◆ WHAT IS REQUIRED
When the string "Agent" appears in a line of the records, show the whole line.
------ GIVEN DATA
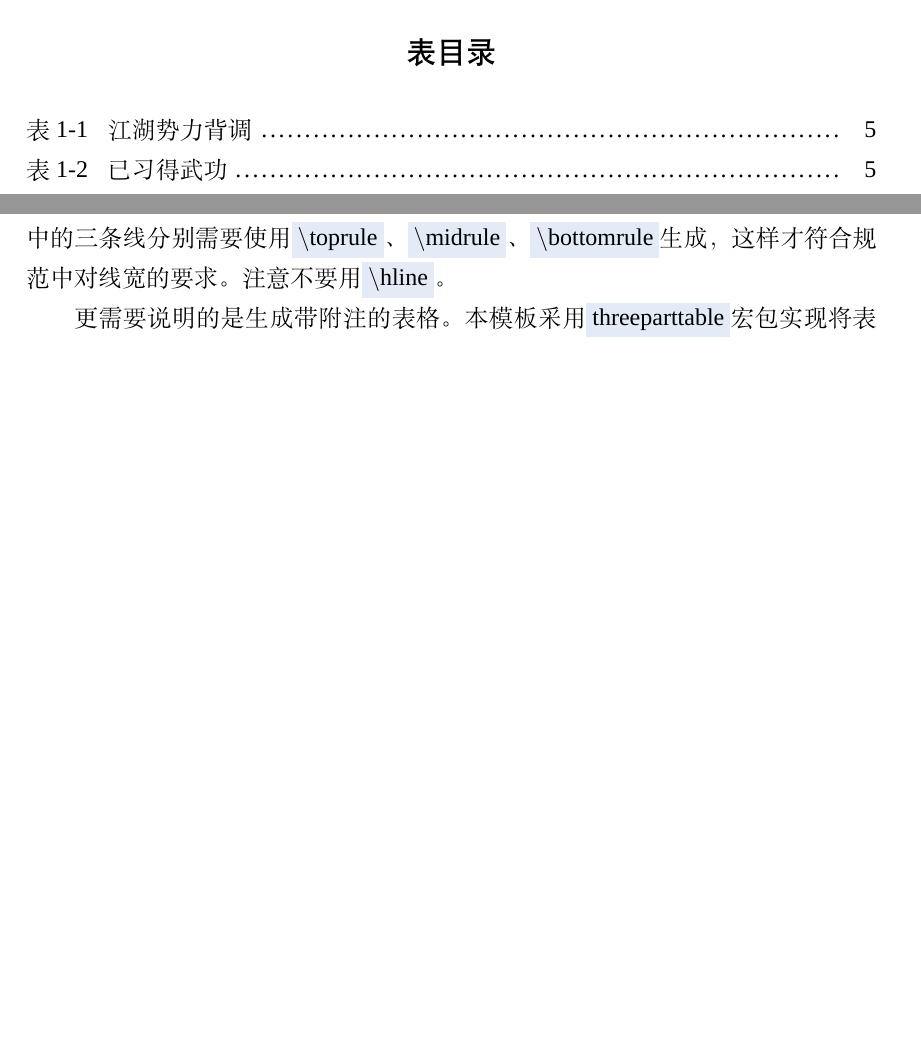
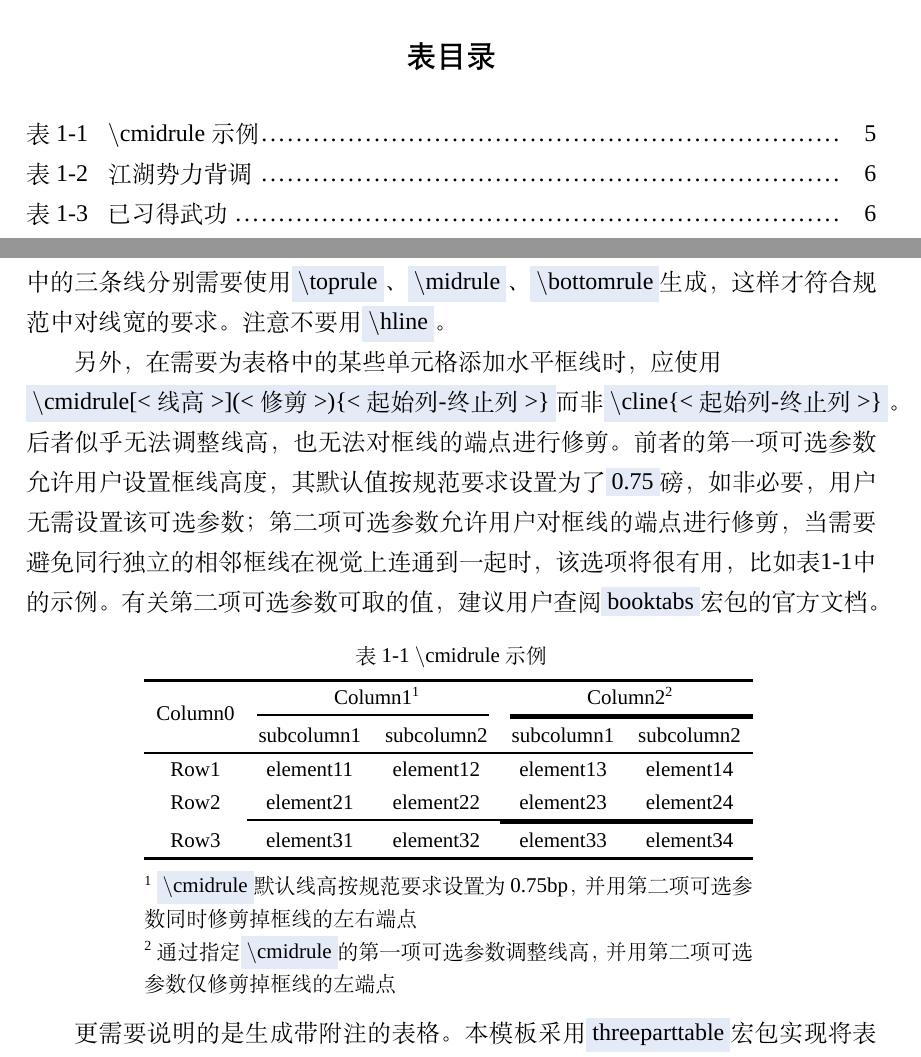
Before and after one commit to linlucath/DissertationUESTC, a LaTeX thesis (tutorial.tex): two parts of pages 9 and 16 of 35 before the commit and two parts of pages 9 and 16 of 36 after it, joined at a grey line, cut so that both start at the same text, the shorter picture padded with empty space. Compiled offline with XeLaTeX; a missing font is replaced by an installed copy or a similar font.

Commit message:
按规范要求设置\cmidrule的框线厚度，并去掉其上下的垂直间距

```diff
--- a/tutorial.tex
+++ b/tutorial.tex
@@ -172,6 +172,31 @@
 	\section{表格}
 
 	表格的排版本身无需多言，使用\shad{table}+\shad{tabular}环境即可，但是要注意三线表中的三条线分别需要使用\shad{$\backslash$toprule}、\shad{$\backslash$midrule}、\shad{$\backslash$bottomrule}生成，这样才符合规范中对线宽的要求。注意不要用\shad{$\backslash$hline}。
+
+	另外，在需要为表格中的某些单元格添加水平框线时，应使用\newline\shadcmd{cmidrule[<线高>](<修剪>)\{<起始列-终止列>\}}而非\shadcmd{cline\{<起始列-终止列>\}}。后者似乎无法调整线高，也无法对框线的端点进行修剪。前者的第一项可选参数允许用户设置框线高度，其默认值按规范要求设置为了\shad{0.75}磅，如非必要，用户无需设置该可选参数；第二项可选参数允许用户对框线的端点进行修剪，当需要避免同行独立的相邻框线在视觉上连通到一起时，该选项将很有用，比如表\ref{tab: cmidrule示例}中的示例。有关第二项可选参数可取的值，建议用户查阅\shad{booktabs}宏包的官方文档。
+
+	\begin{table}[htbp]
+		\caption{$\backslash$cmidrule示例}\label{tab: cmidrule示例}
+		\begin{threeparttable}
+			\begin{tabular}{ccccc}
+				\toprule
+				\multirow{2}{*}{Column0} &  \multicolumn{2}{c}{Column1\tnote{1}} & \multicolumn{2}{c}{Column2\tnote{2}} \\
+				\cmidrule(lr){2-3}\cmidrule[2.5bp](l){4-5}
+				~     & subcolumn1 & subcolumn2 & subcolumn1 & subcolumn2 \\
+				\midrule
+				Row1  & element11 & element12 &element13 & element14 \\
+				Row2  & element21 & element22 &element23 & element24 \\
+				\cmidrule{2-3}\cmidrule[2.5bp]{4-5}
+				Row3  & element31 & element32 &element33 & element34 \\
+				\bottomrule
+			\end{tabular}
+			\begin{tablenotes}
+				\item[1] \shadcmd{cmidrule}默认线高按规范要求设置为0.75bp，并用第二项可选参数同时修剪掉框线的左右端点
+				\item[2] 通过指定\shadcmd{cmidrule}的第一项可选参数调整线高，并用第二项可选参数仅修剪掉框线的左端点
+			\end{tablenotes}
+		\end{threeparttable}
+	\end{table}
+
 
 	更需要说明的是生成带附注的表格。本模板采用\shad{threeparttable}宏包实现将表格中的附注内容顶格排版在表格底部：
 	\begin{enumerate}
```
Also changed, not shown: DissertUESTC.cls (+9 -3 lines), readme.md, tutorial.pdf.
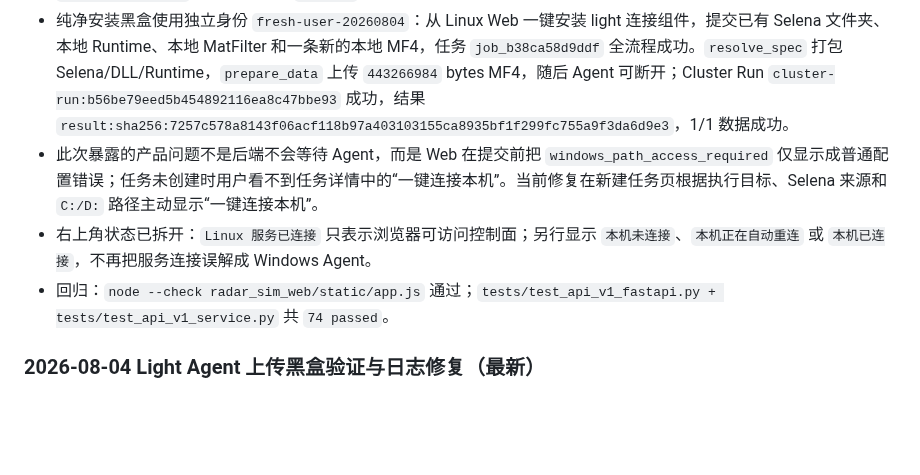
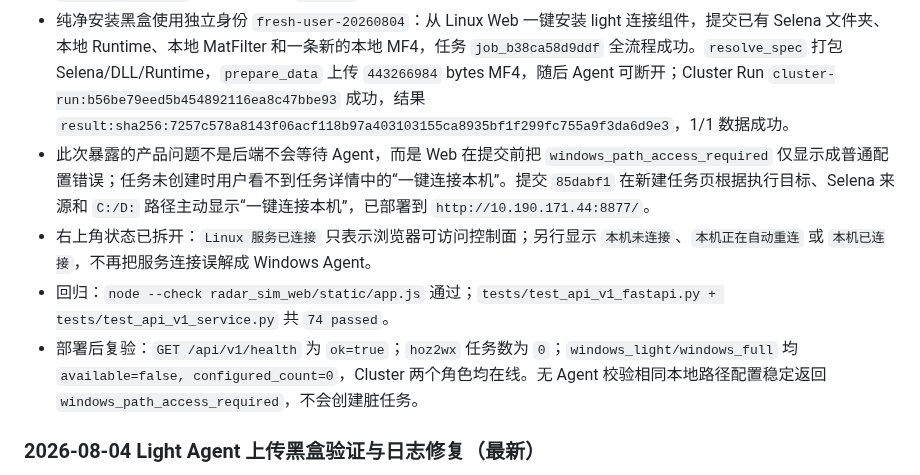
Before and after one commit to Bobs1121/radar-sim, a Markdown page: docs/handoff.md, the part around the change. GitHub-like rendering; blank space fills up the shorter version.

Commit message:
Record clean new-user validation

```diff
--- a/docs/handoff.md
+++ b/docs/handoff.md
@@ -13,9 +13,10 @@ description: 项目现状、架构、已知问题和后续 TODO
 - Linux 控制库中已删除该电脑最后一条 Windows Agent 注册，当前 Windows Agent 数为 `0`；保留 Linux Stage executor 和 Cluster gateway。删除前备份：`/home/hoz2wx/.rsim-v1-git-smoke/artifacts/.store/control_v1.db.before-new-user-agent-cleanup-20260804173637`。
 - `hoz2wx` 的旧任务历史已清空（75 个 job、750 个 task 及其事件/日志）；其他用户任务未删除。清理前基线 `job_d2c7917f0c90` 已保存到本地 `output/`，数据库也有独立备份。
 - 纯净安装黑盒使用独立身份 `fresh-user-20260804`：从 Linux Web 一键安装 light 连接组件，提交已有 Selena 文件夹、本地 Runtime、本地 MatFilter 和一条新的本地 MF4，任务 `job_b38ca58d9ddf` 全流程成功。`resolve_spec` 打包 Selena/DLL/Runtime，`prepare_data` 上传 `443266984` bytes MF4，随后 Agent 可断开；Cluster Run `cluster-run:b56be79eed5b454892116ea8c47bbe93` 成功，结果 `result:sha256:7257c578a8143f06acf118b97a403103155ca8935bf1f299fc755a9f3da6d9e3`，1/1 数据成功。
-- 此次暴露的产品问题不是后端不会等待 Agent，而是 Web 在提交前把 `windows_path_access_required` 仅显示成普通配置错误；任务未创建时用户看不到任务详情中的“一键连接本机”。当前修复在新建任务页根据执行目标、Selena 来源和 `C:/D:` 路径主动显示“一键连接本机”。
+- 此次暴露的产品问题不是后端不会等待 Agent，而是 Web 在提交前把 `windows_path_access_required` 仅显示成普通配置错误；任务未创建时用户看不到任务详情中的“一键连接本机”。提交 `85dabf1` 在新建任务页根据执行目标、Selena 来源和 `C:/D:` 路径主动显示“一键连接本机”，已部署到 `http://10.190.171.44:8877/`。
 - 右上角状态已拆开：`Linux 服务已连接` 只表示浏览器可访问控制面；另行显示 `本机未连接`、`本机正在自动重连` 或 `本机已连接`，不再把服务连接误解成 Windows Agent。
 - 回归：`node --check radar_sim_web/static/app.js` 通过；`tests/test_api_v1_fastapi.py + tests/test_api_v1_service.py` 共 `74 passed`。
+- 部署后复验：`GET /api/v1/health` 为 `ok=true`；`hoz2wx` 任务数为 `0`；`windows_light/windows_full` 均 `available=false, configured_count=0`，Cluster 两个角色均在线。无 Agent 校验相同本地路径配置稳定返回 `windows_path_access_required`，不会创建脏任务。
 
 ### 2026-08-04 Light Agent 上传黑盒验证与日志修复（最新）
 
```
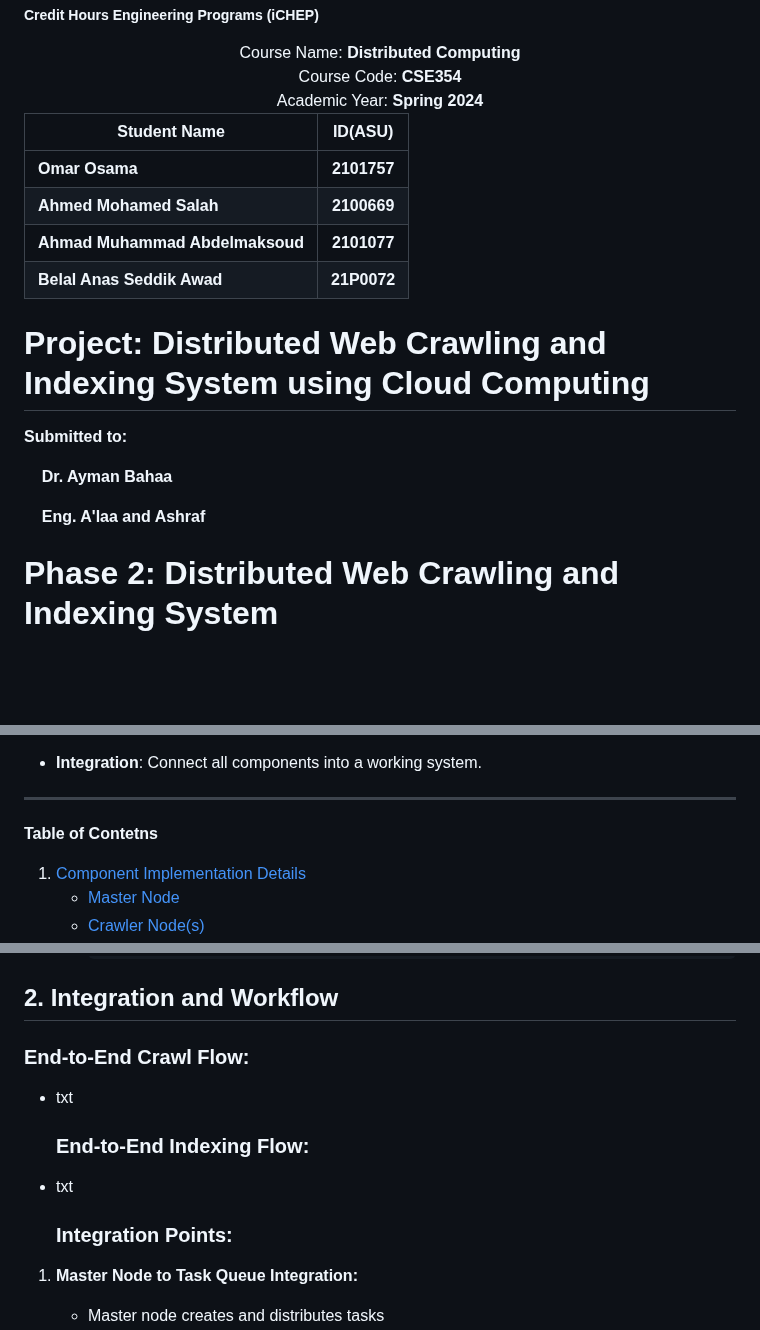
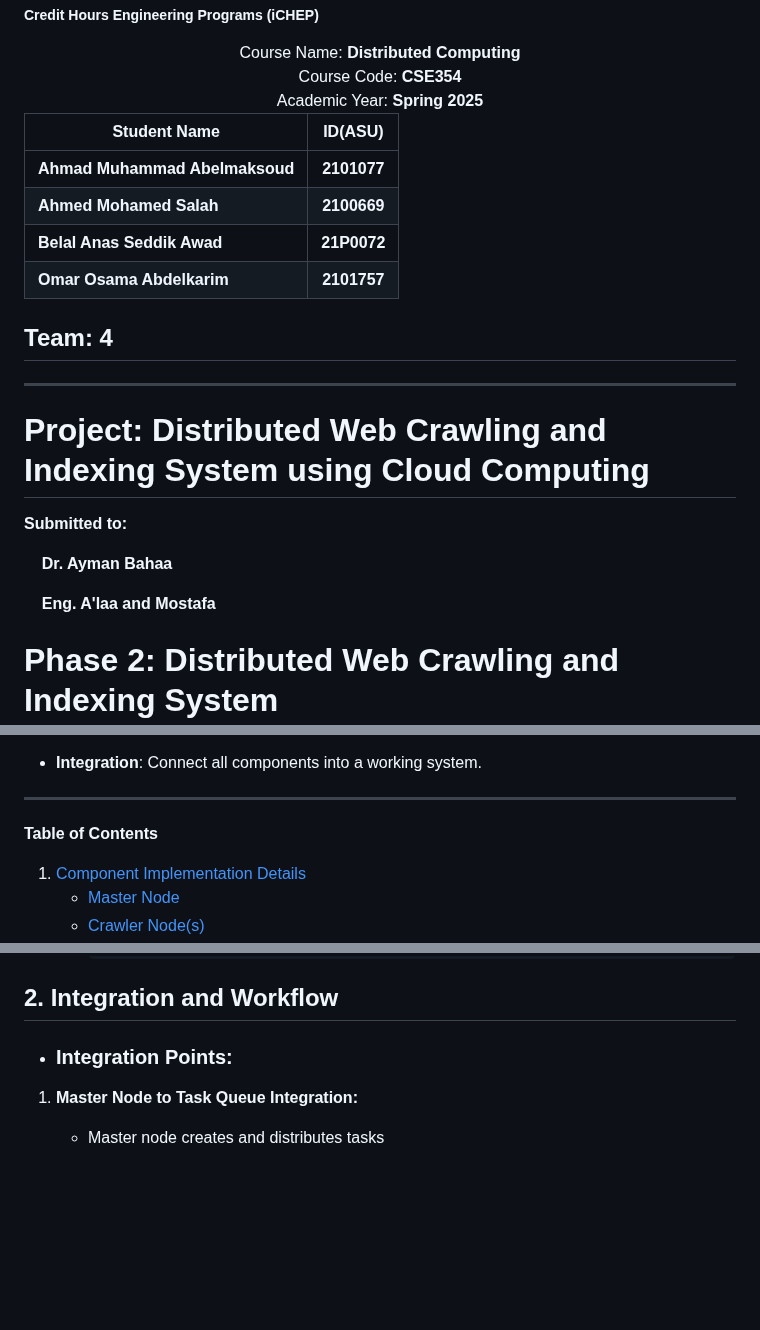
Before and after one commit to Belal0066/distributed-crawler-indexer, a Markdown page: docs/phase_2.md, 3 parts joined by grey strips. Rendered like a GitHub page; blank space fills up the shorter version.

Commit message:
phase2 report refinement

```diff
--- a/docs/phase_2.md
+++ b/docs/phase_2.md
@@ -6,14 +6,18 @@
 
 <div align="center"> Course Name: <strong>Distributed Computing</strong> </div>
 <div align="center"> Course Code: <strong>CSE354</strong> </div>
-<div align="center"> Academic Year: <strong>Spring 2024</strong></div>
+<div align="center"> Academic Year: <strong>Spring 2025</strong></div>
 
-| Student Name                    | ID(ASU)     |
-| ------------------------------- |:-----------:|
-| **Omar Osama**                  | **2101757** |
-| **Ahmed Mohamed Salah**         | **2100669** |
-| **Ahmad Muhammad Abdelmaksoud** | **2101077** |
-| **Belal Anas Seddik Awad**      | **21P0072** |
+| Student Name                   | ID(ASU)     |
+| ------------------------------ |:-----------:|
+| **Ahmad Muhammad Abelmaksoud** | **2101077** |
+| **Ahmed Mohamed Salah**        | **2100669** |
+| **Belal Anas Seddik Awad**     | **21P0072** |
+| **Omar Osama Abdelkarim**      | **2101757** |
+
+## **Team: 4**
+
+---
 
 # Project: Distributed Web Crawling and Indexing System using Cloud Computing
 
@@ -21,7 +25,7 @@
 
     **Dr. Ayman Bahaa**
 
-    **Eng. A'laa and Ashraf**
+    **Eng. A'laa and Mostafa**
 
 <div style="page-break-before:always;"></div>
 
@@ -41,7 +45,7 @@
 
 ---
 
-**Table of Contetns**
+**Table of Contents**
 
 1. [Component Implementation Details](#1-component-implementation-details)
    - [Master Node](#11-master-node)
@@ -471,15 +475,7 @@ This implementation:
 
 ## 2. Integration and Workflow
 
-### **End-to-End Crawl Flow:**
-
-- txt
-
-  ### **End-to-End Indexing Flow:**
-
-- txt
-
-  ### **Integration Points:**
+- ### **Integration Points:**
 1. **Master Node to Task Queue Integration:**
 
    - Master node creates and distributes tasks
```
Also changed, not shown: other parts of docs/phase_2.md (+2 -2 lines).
------------
◆ PROBLEM SOLUTION
 - Linux 控制库中已删除该电脑最后一条 Windows Agent 注册，当前 Windows Agent 数为 `0`；保留 Linux Stage executor 和 Cluster gateway。删除前备份：`/home/hoz2wx/.rsim-v1-git-smoke/artifacts/.store/control_v1.db.before-new-user-agent-cleanup-20260804173637`。
 - 纯净安装黑盒使用独立身份 `fresh-user-20260804`：从 Linux Web 一键安装 light 连接组件，提交已有 Selena 文件夹、本地 Runtime、本地 MatFilter 和一条新的本地 MF4，任务 `job_b38ca58d9ddf` 全流程成功。`resolve_spec` 打包 Selena/DLL/Runtime，`prepare_data` 上传 `443266984` bytes MF4，随后 Agent 可断开；Cluster Run `cluster-run:b56be79eed5b454892116ea8c47bbe93` 成功，结果 `result:sha256:7257c578a8143f06acf118b97a403103155ca8935bf1f299fc755a9f3da6d9e3`，1/1 数据成功。
-- 此次暴露的产品问题不是后端不会等待 Agent，而是 Web 在提交前把 `windows_path_access_required` 仅显示成普通配置错误；任务未创建时用户看不到任务详情中的“一键连接本机”。当前修复在新建任务页根据执行目标、Selena 来源和 `C:/D:` 路径主动显示“一键连接本机”。
+- 此次暴露的产品问题不是后端不会等待 Agent，而是 Web 在提交前把 `windows_path_access_required` 仅显示成普通配置错误；任务未创建时用户看不到任务详情中的“一键连接本机”。提交 `85dabf1` 在新建任务页根据执行目标、Selena 来源和 `C:/D:` 路径主动显示“一键连接本机”，已部署到 `http://10.190.171.44:8877/`。
 - 右上角状态已拆开：`Linux 服务已连接` 只表示浏览器可访问控制面；另行显示 `本机未连接`、`本机正在自动重连` 或 `本机已连接`，不再把服务连接误解成 Windows Agent。
+- 部署后复验：`GET /api/v1/health` 为 `ok=true`；`hoz2wx` 任务数为 `0`；`windows_light/windows_full` 均 `available=false, configured_count=0`，Cluster 两个角色均在线。无 Agent 校验相同本地路径配置稳定返回 `windows_path_access_required`，不会创建脏任务。
 ### 2026-08-04 Light Agent 上传黑盒验证与日志修复（最新）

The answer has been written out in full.